Extract of sample

She was active in the League of Women Voters, the Bedford-Stuyvesant Political League, and the Brooklyn branch of the NAACP, and served in the New York State Assembly from 1964-68, the first black woman from Brooklyn to serve in the Assembly. In 1968 Shirley Chisholm ran for U.S. representative from the Twelfth District under the slogan, "Unbought and Unbossed" and won the election by 788 votes. She attended the 1968 Democratic National Convention in Chicago as a New York state national committeewoman. The first black woman to serve in the U.S. Congress, Chisholm voted against the anti-ballistic missile and the SST, co-sponsored a day-care facilities bill with Bella Abzug, supported the Equal Rights Amendment and the right to abortion, and helped to found the National Women's Political Caucus in 1971.
Chisholm entered the presidential campaign in 1972 and earned 152 delegate votes at the Democratic National Convention in Miami Beach before withdrawing her candidacy. She served in Congress until 1982, continuing to work for equal rights for blacks, women, and other minorities. She was married to Conrad Q. Chisholm in October 1949. Chisholm commented on her 1972 campaign for the presidency: "I ran because someone had to do it first. ...
Download paper
Not exactly what you need?

Related papers

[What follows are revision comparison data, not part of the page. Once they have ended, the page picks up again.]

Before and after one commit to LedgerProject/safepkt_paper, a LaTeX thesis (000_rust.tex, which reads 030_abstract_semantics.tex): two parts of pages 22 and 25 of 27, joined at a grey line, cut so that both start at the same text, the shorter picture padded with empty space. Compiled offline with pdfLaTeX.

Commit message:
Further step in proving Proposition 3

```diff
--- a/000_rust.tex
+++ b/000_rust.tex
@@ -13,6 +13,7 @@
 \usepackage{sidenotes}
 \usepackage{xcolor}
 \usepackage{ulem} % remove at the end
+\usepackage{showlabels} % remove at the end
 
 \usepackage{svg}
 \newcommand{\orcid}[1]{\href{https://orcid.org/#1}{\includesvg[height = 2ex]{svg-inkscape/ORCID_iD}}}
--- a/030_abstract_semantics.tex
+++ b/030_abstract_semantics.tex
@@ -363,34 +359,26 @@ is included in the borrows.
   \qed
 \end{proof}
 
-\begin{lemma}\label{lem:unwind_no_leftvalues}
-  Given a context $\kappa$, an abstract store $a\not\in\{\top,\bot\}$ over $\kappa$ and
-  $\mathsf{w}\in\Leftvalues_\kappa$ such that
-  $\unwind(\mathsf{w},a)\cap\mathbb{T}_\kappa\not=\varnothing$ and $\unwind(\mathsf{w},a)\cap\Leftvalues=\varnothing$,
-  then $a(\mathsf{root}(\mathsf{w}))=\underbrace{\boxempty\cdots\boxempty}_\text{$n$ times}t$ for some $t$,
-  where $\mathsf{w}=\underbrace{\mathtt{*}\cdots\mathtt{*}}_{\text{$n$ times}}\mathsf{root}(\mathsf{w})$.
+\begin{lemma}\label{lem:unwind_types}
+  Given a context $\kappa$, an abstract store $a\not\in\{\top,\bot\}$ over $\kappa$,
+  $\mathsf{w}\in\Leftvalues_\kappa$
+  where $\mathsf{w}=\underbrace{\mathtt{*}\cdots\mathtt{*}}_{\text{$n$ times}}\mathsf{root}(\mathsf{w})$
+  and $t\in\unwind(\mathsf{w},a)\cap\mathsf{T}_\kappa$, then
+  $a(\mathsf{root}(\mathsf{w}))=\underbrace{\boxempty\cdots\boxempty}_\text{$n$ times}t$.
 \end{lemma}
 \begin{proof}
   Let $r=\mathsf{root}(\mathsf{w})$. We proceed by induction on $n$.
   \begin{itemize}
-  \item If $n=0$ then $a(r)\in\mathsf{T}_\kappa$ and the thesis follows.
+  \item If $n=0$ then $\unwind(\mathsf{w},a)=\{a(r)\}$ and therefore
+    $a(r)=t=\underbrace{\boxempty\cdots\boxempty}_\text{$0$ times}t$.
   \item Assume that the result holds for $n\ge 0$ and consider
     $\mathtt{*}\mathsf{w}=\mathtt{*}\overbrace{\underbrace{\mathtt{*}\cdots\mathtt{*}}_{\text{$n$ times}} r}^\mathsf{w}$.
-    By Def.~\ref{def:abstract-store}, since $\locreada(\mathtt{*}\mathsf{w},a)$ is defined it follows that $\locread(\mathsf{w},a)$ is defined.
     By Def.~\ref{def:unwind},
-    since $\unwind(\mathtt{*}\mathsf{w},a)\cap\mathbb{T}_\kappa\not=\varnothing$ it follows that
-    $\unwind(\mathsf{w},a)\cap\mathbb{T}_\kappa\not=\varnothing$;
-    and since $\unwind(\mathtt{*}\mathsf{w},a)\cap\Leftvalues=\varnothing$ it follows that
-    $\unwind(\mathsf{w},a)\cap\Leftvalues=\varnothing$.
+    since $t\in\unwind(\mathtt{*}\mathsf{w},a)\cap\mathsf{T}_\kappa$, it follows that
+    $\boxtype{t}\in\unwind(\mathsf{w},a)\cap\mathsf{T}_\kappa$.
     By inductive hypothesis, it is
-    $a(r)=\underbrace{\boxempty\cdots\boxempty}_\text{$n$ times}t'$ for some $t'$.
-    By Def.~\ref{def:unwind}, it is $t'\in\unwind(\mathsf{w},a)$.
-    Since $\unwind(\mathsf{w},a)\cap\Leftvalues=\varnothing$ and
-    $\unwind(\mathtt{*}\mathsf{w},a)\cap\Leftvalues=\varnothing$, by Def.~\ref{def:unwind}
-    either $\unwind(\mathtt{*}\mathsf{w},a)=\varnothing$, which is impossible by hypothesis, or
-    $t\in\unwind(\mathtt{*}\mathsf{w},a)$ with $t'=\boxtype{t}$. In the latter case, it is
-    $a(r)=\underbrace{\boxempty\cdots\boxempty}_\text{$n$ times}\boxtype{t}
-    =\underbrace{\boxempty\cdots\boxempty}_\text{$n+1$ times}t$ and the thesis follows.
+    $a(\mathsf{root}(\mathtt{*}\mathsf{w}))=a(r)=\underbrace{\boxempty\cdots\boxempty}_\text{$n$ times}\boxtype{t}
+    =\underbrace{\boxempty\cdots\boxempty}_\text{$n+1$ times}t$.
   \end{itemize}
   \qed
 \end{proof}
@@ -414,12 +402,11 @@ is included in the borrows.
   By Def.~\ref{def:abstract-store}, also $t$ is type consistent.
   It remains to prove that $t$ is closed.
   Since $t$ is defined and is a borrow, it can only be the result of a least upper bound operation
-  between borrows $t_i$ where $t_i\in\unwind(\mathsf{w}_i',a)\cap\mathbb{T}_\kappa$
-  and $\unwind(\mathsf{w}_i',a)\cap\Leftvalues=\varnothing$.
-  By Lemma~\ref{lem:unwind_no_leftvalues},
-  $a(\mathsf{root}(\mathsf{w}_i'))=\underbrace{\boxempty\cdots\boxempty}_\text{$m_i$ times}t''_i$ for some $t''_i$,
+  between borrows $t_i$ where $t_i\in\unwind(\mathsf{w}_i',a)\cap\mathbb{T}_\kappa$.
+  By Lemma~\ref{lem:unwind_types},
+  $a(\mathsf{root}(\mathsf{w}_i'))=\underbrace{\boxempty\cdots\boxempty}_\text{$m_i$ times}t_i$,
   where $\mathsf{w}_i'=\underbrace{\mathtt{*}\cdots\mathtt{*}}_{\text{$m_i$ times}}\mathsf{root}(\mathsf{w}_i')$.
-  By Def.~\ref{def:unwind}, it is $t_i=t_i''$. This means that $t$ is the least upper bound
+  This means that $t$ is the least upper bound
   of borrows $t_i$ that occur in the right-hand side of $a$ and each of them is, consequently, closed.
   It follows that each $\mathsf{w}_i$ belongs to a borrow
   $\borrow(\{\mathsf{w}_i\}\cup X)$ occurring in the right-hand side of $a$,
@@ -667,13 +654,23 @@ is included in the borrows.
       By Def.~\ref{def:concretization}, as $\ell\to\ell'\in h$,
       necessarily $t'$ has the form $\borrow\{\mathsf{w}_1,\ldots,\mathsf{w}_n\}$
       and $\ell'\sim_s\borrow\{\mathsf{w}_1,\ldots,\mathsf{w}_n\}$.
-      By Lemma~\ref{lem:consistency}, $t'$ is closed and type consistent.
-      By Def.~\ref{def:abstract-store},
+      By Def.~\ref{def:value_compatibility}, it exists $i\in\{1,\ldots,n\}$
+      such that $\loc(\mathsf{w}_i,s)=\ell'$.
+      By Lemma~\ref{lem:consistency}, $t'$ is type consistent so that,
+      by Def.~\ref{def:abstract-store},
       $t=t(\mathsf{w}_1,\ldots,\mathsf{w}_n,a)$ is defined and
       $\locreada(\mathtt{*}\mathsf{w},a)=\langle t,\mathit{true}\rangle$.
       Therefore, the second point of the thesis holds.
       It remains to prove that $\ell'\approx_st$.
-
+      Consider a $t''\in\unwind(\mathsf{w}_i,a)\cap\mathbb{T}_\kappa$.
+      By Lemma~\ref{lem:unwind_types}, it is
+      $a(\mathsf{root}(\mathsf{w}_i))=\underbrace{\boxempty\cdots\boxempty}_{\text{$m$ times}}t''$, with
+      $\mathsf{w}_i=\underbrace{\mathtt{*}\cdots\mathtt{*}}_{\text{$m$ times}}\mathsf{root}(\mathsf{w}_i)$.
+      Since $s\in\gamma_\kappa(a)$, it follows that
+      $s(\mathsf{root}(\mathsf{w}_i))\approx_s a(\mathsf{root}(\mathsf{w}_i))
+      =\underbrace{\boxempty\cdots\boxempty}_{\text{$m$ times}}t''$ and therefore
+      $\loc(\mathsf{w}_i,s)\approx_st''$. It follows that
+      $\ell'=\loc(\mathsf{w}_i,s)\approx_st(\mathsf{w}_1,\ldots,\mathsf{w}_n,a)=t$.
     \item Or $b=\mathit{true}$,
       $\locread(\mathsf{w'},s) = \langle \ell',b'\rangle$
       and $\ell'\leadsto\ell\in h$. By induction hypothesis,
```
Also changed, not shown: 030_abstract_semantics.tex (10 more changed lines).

“The Lottery” by Shirley Jackson
The story is set in an ordinary American village of three hundred inhabitants, who are apparently friendly to each other. Happening on a beautiful summer morning, June 27 to be exact, which the author describes vividly, it does not portend the violence that is to come later. She describes the villagers who start gathering in the square for the event which would take about two hours, enabling them…
Shirley Jackson's 'The Lottery'
"Lottery" relates a similar tale of brutality. The story not only draws criticism on the ancient practices but also to those of modern world. For example during World War 2, the Jews were brutalized and killed without any reason. There were people who did not agree with it, but no one said anything.…
5 pages (1255 words)
An Examination of Community Acceptance in Shirley Jacksons The Lottery
Thus, the entire community evolves into a monstrous entity consuming itself, the ramifications of which hinge upon the acceptance of the individuals involved, as will soon be examined. Yet a result cannot happen without cause. Therefore, one must examine both the origins of the lottery as well as its ongoing impact, as will be discussed through the course of this paper.…
3 pages (753 words)
Shirley Jacksons The Lottery: How Life Affects Literature
This essay will argue that Shirley Jackson's life affected how she organized and presented "The Lottery" and that this merging of her life and the final work produced the underlying power which has made the story a prolonged classic in American literature.…
4 pages (1004 words)
Shirley Jackson
Simultaneously, the focus Shirley Jackson made on the life theme belongs to that long American tradition of the romance, what Richard Chase refers to as "that freer, more daring, more brilliant fiction that contrasts with the solid moral inclusiveness and massive equability of the English novel" (Chase, viii). It is Chase's conviction that "the history of American novel is not only the history of…
9 pages (2259 words)
The Lottery by Shirley Jackson
It is interesting to note how Jackson builds up the suspense and remarkably retains it. Up to the last six paragraphs the story is written in the manner of a realistic transcript of small-town experience: the day is a special one, true, but the occasion is familiar, and for the most part the people are presented as going through a well-known routine. We see them as decent, friendly, neighborly…
4 pages (1004 words)